**Exercise objective**.
Go through the records, and copy each line in which the string "shown" is present.

**Records from a data source**.
##########

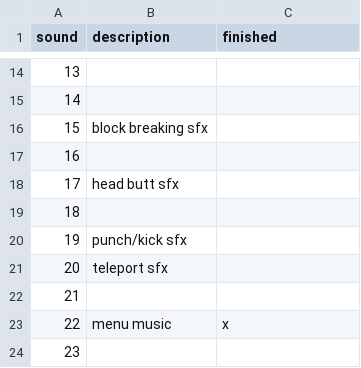
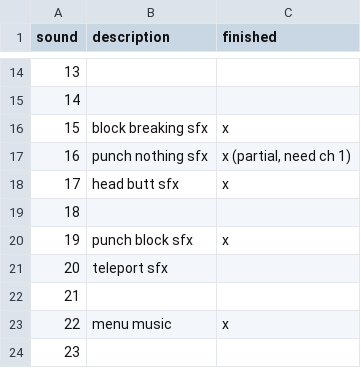
Before and after one commit to nfroggy/popilsnd, a CSV file: sound numbers.csv, drawn as a sheet; only a part is shown, gaps mark what is left out.

```diff
--- a/sound numbers.csv
+++ b/sound numbers.csv
@@ -15,7 +15,7 @@ sound,description,finished
 14,,
-15,block breaking sfx,
-16,,
-17,head butt sfx,
+15,block breaking sfx,x
+16,punch nothing sfx,"x (partial, need ch 1)"
+17,head butt sfx,x
 18,,
-19,punch/kick sfx,
+19,punch block sfx,x
 20,teleport sfx,
```
Also changed, not shown: 8 other files.
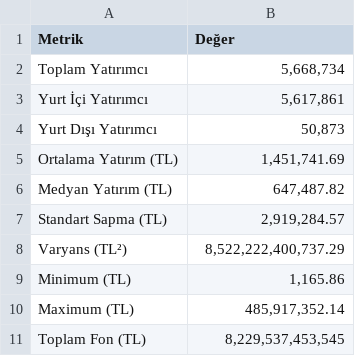
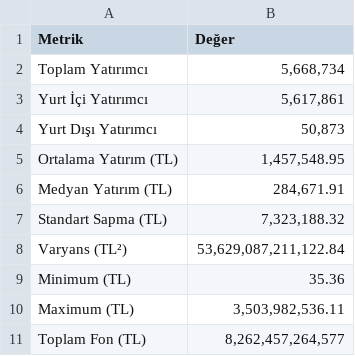
Before and after one commit to emirhanyavuzz/Fund-Data-Simulation, a CSV file: summary_statistics.csv, drawn as a sheet.

Commit message:
Variance,mean,median values and graphs updated

```diff
--- a/summary_statistics.csv
+++ b/summary_statistics.csv
@@ -4,8 +4,8 @@ Yurt İçi Yatırımcı,"5,617,861"
 Yurt Dışı Yatırımcı,"50,873"
-Ortalama Yatırım (TL),"1,451,741.69"
-Medyan Yatırım (TL),"647,487.82"
-Standart Sapma (TL),"2,919,284.57"
-Varyans (TL²),"8,522,222,400,737.29"
-Minimum (TL),"1,165.86"
-Maximum (TL),"485,917,352.14"
-Toplam Fon (TL),"8,229,537,453,545"
+Ortalama Yatırım (TL),"1,457,548.95"
+Medyan Yatırım (TL),"284,671.91"
+Standart Sapma (TL),"7,323,188.32"
+Varyans (TL²),"53,629,087,211,122.84"
+Minimum (TL),35.36
+Maximum (TL),"3,503,982,536.11"
+Toplam Fon (TL),"8,262,457,264,577"
```
Also changed, not shown: 3 other files.
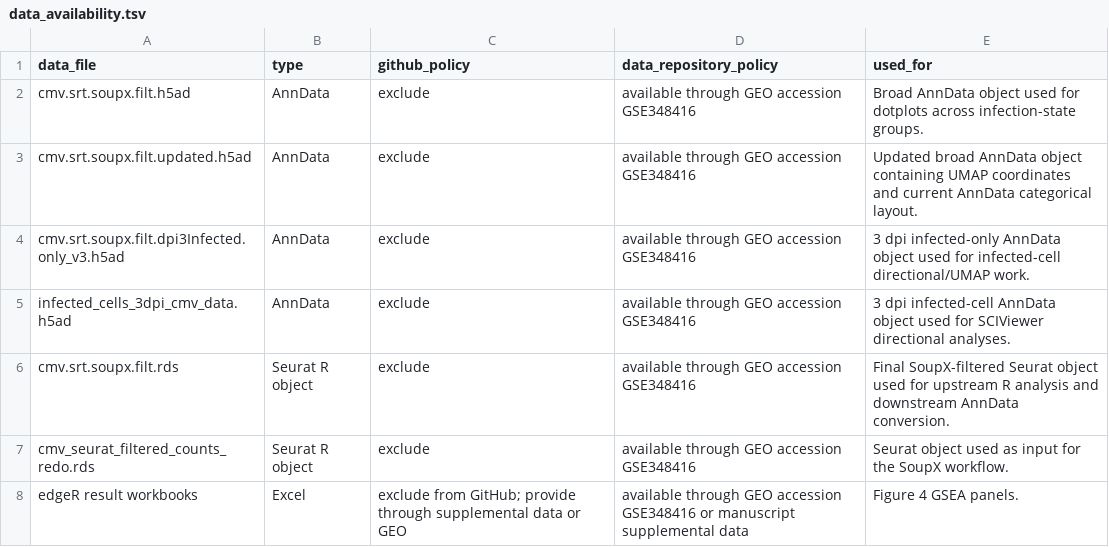
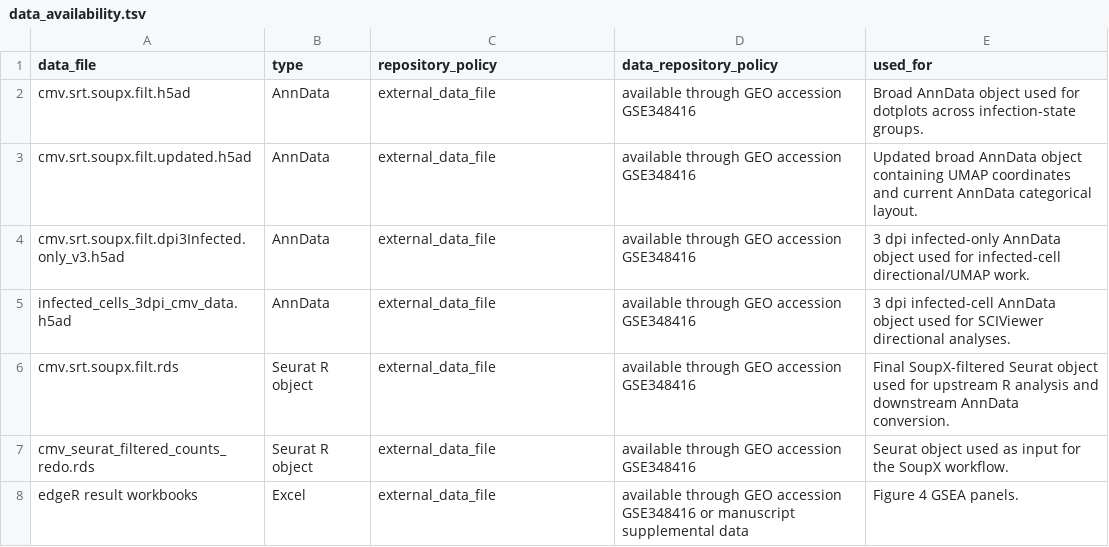
Before and after one commit to askartemir/HCMV_HOK_scRNAseq, a TSV file: manifests/data_availability.tsv, drawn as a sheet.

Commit message:
Polish reviewer-facing repository documentation

```diff
--- a/manifests/data_availability.tsv
+++ b/manifests/data_availability.tsv
@@ -1,8 +1,8 @@
-data_file	type	github_policy	data_repository_policy	used_for
-cmv.srt.soupx.filt.h5ad	AnnData	exclude	available through GEO accession GSE348416	Broad AnnData object used for dotplots across infection-state groups.
-cmv.srt.soupx.filt.updated.h5ad	AnnData	exclude	available through GEO accession GSE348416	Updated broad AnnData object containing UMAP coordinates and current AnnData categorical layout.
-cmv.srt.soupx.filt.dpi3Infected.only_v3.h5ad	AnnData	exclude	available through GEO accession GSE348416	3 dpi infected-only AnnData object used for infected-cell directional/UMAP work.
-infected_cells_3dpi_cmv_data.h5ad	AnnData	exclude	available through GEO accession GSE348416	3 dpi infected-cell AnnData object used for SCIViewer directional analyses.
-cmv.srt.soupx.filt.rds	Seurat R object	exclude	available through GEO accession GSE348416	Final SoupX-filtered Seurat object used for upstream R analysis and downstream AnnData conversion.
-cmv_seurat_filtered_counts_redo.rds	Seurat R object	exclude	available through GEO accession GSE348416	Seurat object used as input for the SoupX workflow.
-edgeR result workbooks	Excel	exclude from GitHub; provide through supplemental data or GEO	available through GEO accession GSE348416 or manuscript supplemental data	Figure 4 GSEA panels.
+data_file	type	repository_policy	data_repository_policy	used_for
+cmv.srt.soupx.filt.h5ad	AnnData	external_data_file	available through GEO accession GSE348416	Broad AnnData object used for dotplots across infection-state groups.
+cmv.srt.soupx.filt.updated.h5ad	AnnData	external_data_file	available through GEO accession GSE348416	Updated broad AnnData object containing UMAP coordinates and current AnnData categorical layout.
+cmv.srt.soupx.filt.dpi3Infected.only_v3.h5ad	AnnData	external_data_file	available through GEO accession GSE348416	3 dpi infected-only AnnData object used for infected-cell directional/UMAP work.
+infected_cells_3dpi_cmv_data.h5ad	AnnData	external_data_file	available through GEO accession GSE348416	3 dpi infected-cell AnnData object used for SCIViewer directional analyses.
+cmv.srt.soupx.filt.rds	Seurat R object	external_data_file	available through GEO accession GSE348416	Final SoupX-filtered Seurat object used for upstream R analysis and downstream AnnData conversion.
+cmv_seurat_filtered_counts_redo.rds	Seurat R object	external_data_file	available through GEO accession GSE348416	Seurat object used as input for the SoupX workflow.
+edgeR result workbooks	Excel	external_data_file	available through GEO accession GSE348416 or manuscript supplemental data	Figure 4 GSEA panels.
```
Also changed, not shown: 12 other files.
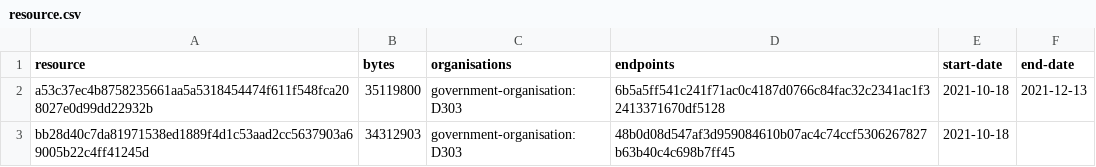
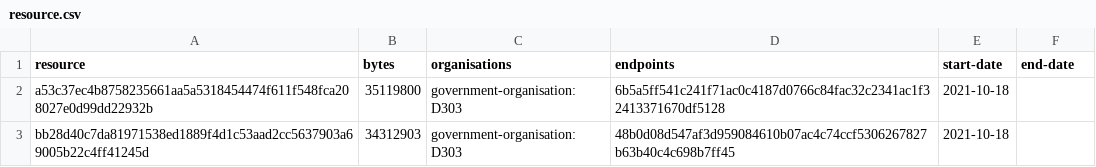
Before and after one commit to digital-land/national-park-boundary-collection, a CSV file: collection/resource.csv, drawn as a sheet.

```diff
--- a/collection/resource.csv
+++ b/collection/resource.csv
@@ -1,3 +1,3 @@
 resource,bytes,organisations,endpoints,start-date,end-date
-a53c37ec4b8758235661aa5a5318454474f611f548fca208027e0d99dd22932b,35119800,government-organisation:D303,6b5a5ff541c241f71ac0c4187d0766c84fac32c2341ac1f32413371670df5128,2021-10-18,2021-12-13
+a53c37ec4b8758235661aa5a5318454474f611f548fca208027e0d99dd22932b,35119800,government-organisation:D303,6b5a5ff541c241f71ac0c4187d0766c84fac32c2341ac1f32413371670df5128,2021-10-18,
 bb28d40c7da81971538ed1889f4d1c53aad2cc5637903a69005b22c4ff41245d,34312903,government-organisation:D303,48b0d08d547af3d959084610b07ac4c74ccf5306267827b63b40c4c698b7ff45,2021-10-18,
```
Also changed, not shown: collection/log.csv.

##########

**Answer space**.
Before and after one commit to nfroggy/popilsnd, a CSV file: sound numbers.csv, drawn as a sheet; only a part is shown, gaps mark what is left out.
Also changed, not shown: 8 other files.
Also changed, not shown: 3 other files.
Also changed, not shown: 12 other files.
Also changed, not shown: collection/log.csv.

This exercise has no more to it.